Its basically where you can make anything out of duct tape, like a T-shirt, hats, basically anything you can imagine, Andrew said. Its so much fun here. Just meeting new people, having old friends, to get to bond with them again. Also, like, the counselors are just awesome. One of those counselors is Sarah Swaim, a 24-year-old from Virginia Beach. Diagnosed with cancer in 2003, she attended the camp for several years. This is the second time shes been a counselor. The first time was in 2009, but Swaim took a few years off to have a stem-cell transplant after relapsing in 2010. [Im] feeling great now in fact, really great, she said on Tuesday. Swaim said she wanted to be a counselor because shes too old to be a camper. I dont want to be without this place, she said. This place is our home. We can be ourselves fully. There are no judgments. Its my favorite place with all my favorite people. They do such amazing things and are so selfless. I get all choked up when I talk about it. Camper Hayden Zavareei also used home to describe Camp Fantastic. This is my sixth year at camp, the 15-year-old from Bethesda, Md., said. I love it so much. Its like my home away from home. She finished cancer treatment eight years ago and hopes to return as a counselor. Also in remission is Hannah Kjelvik, 15, from Hampton Roads. Its fun meeting people who have the same issues as you do and you can relate with them, she said. We have campfires every night, and we do crazy crafts. The camp is free for the kids, Ashman said. There is a $25 registration fee, but it is frequently waived. Tuesday evenings Renaissance Faire visit with jousting and acting was to be followed today with the children getting to spend time with miniature ponies, goats, skydivers, remote-controlled airplanes and go-karts in Culpeper, Ashman said. Besides dozens of counselors, there are about 30 people on the medical staff at camp, Ashman said. Some of the children get chemotherapy during the week. The goal is to just let them have as much fun as possible, just get out, have fun and feel normal, Ashman said. We just want them to have the best week they possibly can because for some of them, its going to be their last week. Pediatric oncologist Dr. Stephen Chanock is medical director of Camp Fantastic. He said about 40 percent of the kids are in cancer therapy. Were able to bring kids who otherwise would not be able to go to camp, he said.

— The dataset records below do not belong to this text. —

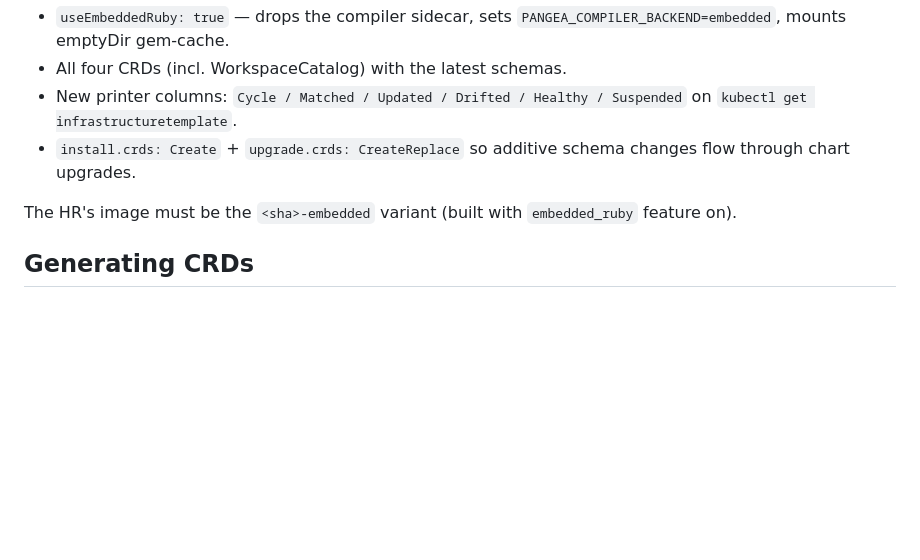
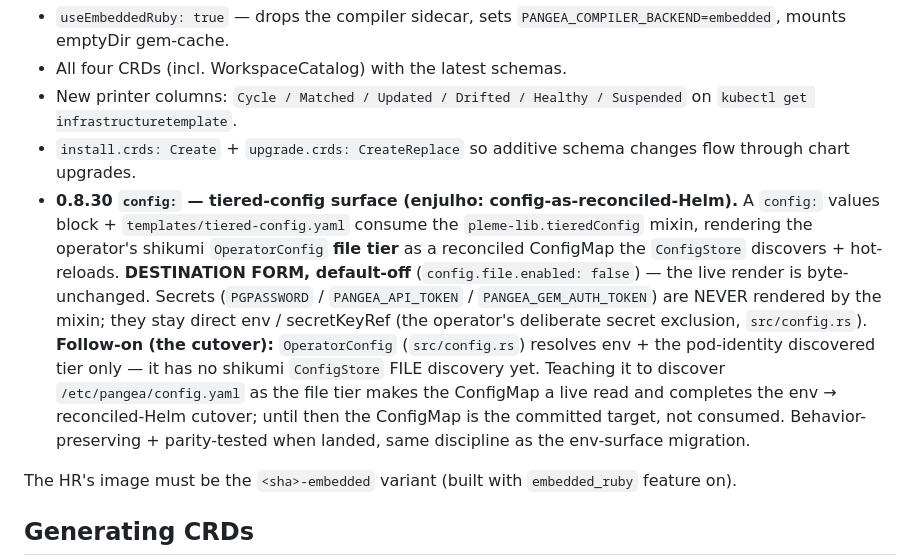
Before and after one commit to pleme-io/pangea-operator, a Markdown page: CLAUDE.md, the part around the change. Drawn GitHub-style; blank space fills up the shorter version.

Commit message:
docs: record 0.8.30 tiered-config surface + the config.rs file-tier follow-on
The pangea-operator chart (helmworks/charts/pangea-operator 0.8.30) gains a
config: block consuming the pleme-lib.tieredConfig mixin — the operator's
OperatorConfig FILE tier as a reconciled ConfigMap (enjulho: config-as-Helm).
DESTINATION FORM, default-off; the live render is unchanged. Documents the
cutover follow-on: OperatorConfig (src/config.rs) needs a shikumi ConfigStore
FILE discovery of /etc/pangea/config.yaml to make the ConfigMap a live read.
Secrets are never rendered by the mixin (stay direct env / secretKeyRef).

```diff
--- a/CLAUDE.md
+++ b/CLAUDE.md
@@ -294,6 +294,21 @@ Chart `helmworks/charts/pangea-operator` 0.7.8+ ships:
   Suspended` on `kubectl get infrastructuretemplate`.
 - `install.crds: Create` + `upgrade.crds: CreateReplace` so additive
   schema changes flow through chart upgrades.
+- **0.8.30 `config:` — tiered-config surface (enjulho: config-as-reconciled-Helm).**
+  A `config:` values block + `templates/tiered-config.yaml` consume the
+  `pleme-lib.tieredConfig` mixin, rendering the operator's shikumi
+  `OperatorConfig` **file tier** as a reconciled ConfigMap the `ConfigStore`
+  discovers + hot-reloads. **DESTINATION FORM, default-off**
+  (`config.file.enabled: false`) — the live render is byte-unchanged. Secrets
+  (`PGPASSWORD` / `PANGEA_API_TOKEN` / `PANGEA_GEM_AUTH_TOKEN`) are NEVER
+  rendered by the mixin; they stay direct env / secretKeyRef (the operator's
+  deliberate secret exclusion, `src/config.rs`). **Follow-on (the cutover):**
+  `OperatorConfig` (`src/config.rs`) resolves env + the pod-identity discovered
+  tier only — it has no shikumi `ConfigStore` FILE discovery yet. Teaching it to
+  discover `/etc/pangea/config.yaml` as the file tier makes the ConfigMap a live
+  read and completes the env → reconciled-Helm cutover; until then the
+  ConfigMap is the committed target, not consumed. Behavior-preserving +
+  parity-tested when landed, same discipline as the env-surface migration.
 
 The HR's image must be the `<sha>-embedded` variant (built with
 `embedded_ruby` feature on).
```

At school, the childrens appearances a bald head or a partially missing limb can single them out for ridicule, he said. They come here and bald is normal, Chanock said. Its a wonderful place. Tom Baker, Special Loves founder, sees the organization as a support group for children with cancer and their families. There are also camps available for siblings and family weekends through the charity, he said. One of my biggest thrills now is seeing campers who were small ... now come back as counselors, their cancer cured, Baker said. He and his wife founded Special Love after their 13-year-old daughter, Julie, died of lymphoma in 1976. Weve seen great things happen, Baker said. So has Malcolm Brewster, a 26-year-old counselor who started attending Camp Fantastic when he was 9. He was diagnosed with a brain tumor the year before. Brewster had surgery to remove some of the tumor and radiation to make the rest of it dormant. Hes been a camp counselor for 10 years. Its a great way for me as a counselor to give back because I went to this camp, Brewster said. I think anythings possible. I have seen some miracles happen here. Camp inspires children to live longer and do extraordinary things. For more information or to make a donation, visit, or call 888-930-2707, or find Special Love on Facebook. Contact Sally Voth at